Moe and Jake Knapp talk about how to solve big problems and test new ideas in just five days.
Solve Your Biggest Problems in FIVE Days
Famed entrepreneur and professor, Steve Blank is fond of quoting German General, Helmuth Graf von Moltke when explaining his philosophy to get out of the building – No campaign plan survives first contact with the enemy is a stark reminder that regardless of experience and intellect; the only way for one to gauge whether or not a potential solution will satisfy a consumer need is to first give it to them.
As company builders, one of the biggest misconceptions that we face is the confirmation bias – where we interpret new information in such a way that it becomes compatible with our existing theories, beliefs, and convictions. This is a dangerous practice; especially in the early-stages of product development. It goes without saying that none of us are immune to this narrow perspective, still the shrewd make it a priority to continually seek disconfirming evidence.

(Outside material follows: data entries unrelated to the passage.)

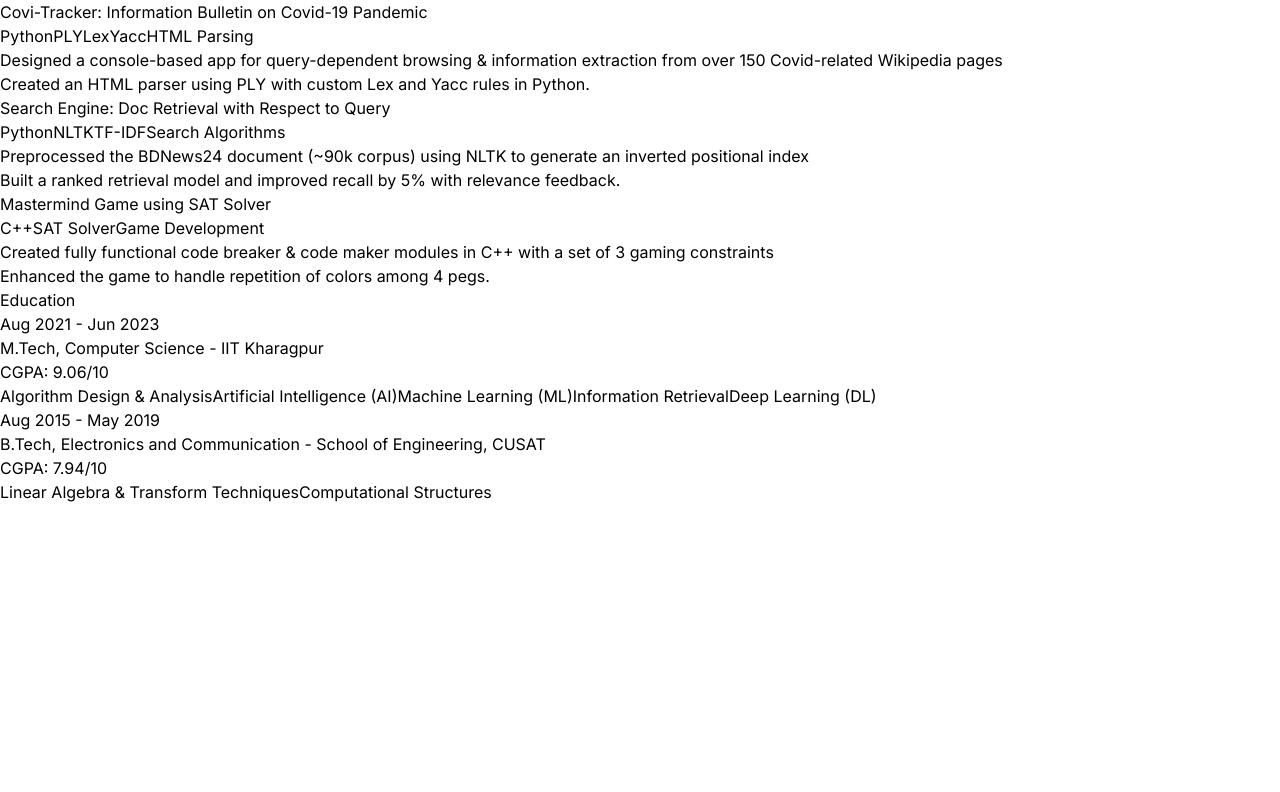
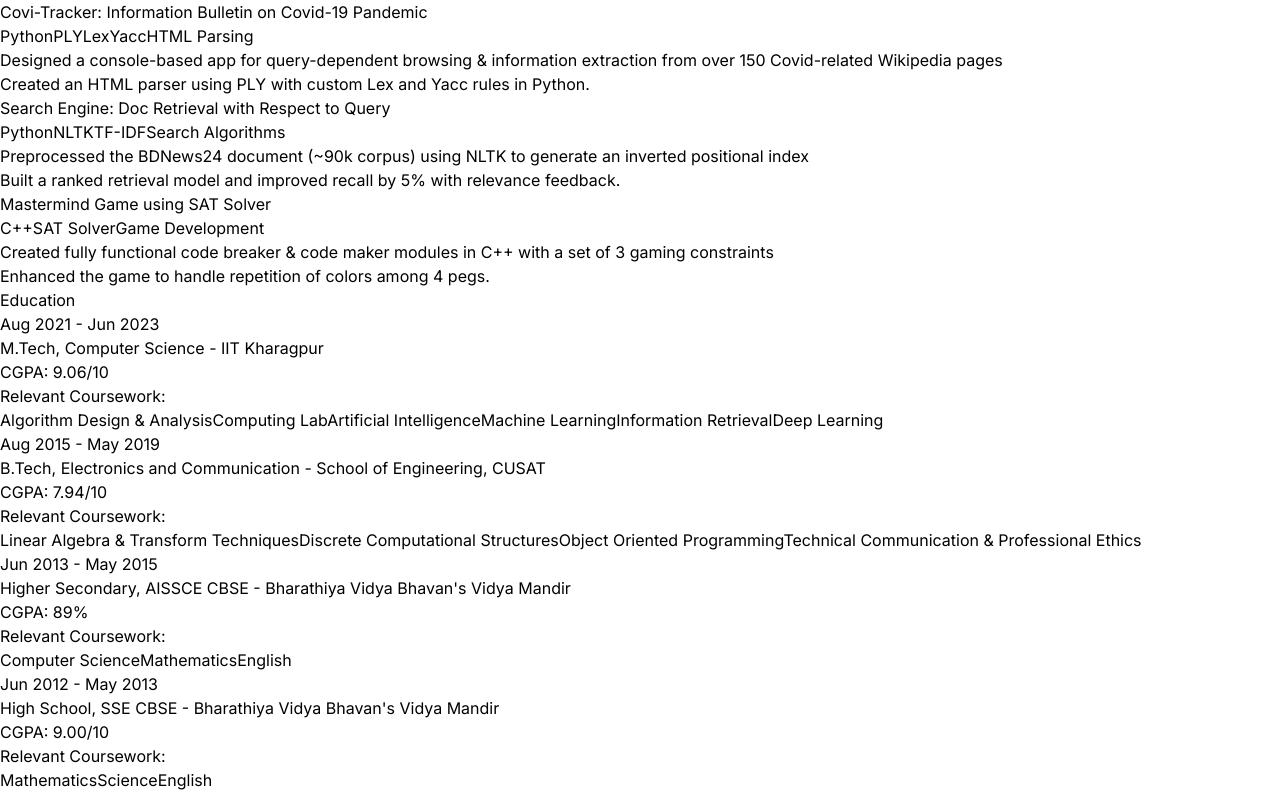
Before and after one commit to adhi-97/My_Portfolio, a React (Vite) app: page / in a window 1280 px wide. Shown: the part 6681-7473 px from the top of the page. Before the commit the page ends 7185 px from the top, so only its background shows below. Built offline with nearby package versions, Linux system fonts and the light colour scheme.

Commit message:
Added Educational Section

```diff
--- a/src/components/Education.jsx
+++ b/src/components/Education.jsx
@@ -2,38 +2,44 @@ import { EDUCATION } from "../constants";
 
 const Education = () => {
   return (
-    <div className="border-b border-neutral-900 pb-4">
-        <h1 className="my-20 text-white-900 text-center text-4xl">Education</h1>
+    <div id="Education" className="border-b border-neutral-900 pb-4">
+      <h1 className="my-20 text-white text-center text-4xl">Education</h1>
       <div>
-            {
-                EDUCATION.map((education,index) => (
+        {EDUCATION.map((education, index) => (
           <div key={index} className="mb-8 flex flex-wrap lg:justify-center">
+            {/* Year */}
             <div className="w-full lg:w-1/4">
               <p className="mb-2 text-sm text-neutral-400">{education.year}</p>
             </div>
+
+            {/* Degree and School */}
             <div className="w-full max-w-xl lg:w-3/4">
               <h6 className="mb-2 font-semibold">
-                                {education.degree} - {""}
-                                <span className="text-sm text-purple-100">
-                                    {education.school}
-                                </span>
+                {education.degree} -{" "}
+                <span className="text-sm text-purple-100">{education.school}</span>
               </h6>
               <p className="mb-4 text-neutral-400">CGPA: {education.grade}</p>
-                            {education.courses.map((tech,index) => (
+
+              {/* Courses */}
+              <div>
+                <p className="font-semibold text-neutral-400 mb-2">Relevant Coursework:</p>
+                <div className="flex flex-wrap gap-2">
+                  {education.courses.map((course, idx) => (
                     <span
-                                    key={index}
-                                    className="mr-2 mt-4 rounded bg-neutral-900 px-2 py-1 text-sm font-medium text-purple-800"
+                      key={idx}
+                      className="mr-2 mt-2 rounded bg-neutral-800 px-3 py-1 text-sm font-medium text-purple-100"
                     >
-                                    {tech}
+                      {course}
                     </span>
                   ))}
                 </div>
               </div>
-                ))
-            }
             </div>
           </div>
-  )
-}
+        ))}
+      </div>
+    </div>
+  );
+};
 
 export default Education;
--- a/src/constants/index.js
+++ b/src/constants/index.js
@@ -107,10 +107,11 @@ export const EDUCATION = [
     year: "Aug 2021 - Jun 2023",
     courses: [
       "Algorithm Design & Analysis",
-      "Artificial Intelligence (AI)",
-      "Machine Learning (ML)",
+      "Computing Lab",
+      "Artificial Intelligence",
+      "Machine Learning",
       "Information Retrieval",
-      "Deep Learning (DL)"
+      "Deep Learning"
     ],
     grade: "9.06/10"
   },
@@ -120,11 +121,37 @@ export const EDUCATION = [
     year: "Aug 2015 - May 2019",
     courses: [
       "Linear Algebra & Transform Techniques",
-      "Computational Structures"
+      "Discrete Computational Structures",
+      "Object Oriented Programming",
+      "Technical Communication & Professional Ethics"
     ],
     grade: "7.94/10"
+  },
+  {
+    degree: "Higher Secondary, AISSCE CBSE",
+    school: "Bharathiya Vidya Bhavan's Vidya Mandir",
+    year: "Jun 2013 - May 2015",
+    courses: [
+      "Computer Science",
+      "Mathematics",
+      "English"
+    ],
+    grade: "89%"
+  },
+  {
+    degree: "High School, SSE CBSE",
+    school: "Bharathiya Vidya Bhavan's Vidya Mandir",
+    year: "Jun 2012 - May 2013",
+    courses: [
+      "Mathematics",
+      "Science",
+      "English"
+    ],
+    grade: "9.00/10"
   }
 ];
+
+
 
 export const CONTACT = {
   address: "767 Fifth Avenue, New York, NY 10153 ",
```
Lines whose indentation alone changed are shown as unchanged.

To protect against this fallacy and to help their portfolio companies solve problems more quickly, the team at Google Ventures pioneered the Sprint process — a 5-day race to help their startups ‘fast-forward into the future to see their finished product and customer reactions, before making any expensive commitments.” Led by design partners, Jake Knapp, John Zeratsky, and Braden Kowitz; this approach seeks to leverage the talent, know-how and existing resources to take the guesswork out of launching a product or starting a new venture. I’ve been following their approach since they made it available in 2013, and if you’re someone who aspires for greater ingenuity and a more efficient approach to tackle bigger problems, I strongly urge you to listen to what Jake, John and Braden have to say. Enjoy my conversation with Jake.
Here’s a sample of what we discuss:
The evolution of the Design Sprint
What to expect each of the five days
The mindset that’s absolutely necessary to run an effective sprint
The role of the Decider
The philosophy behind the “How might we – “questioning technique
The science behind the FIVE customer interviews
What to do on the Monday following the Sprint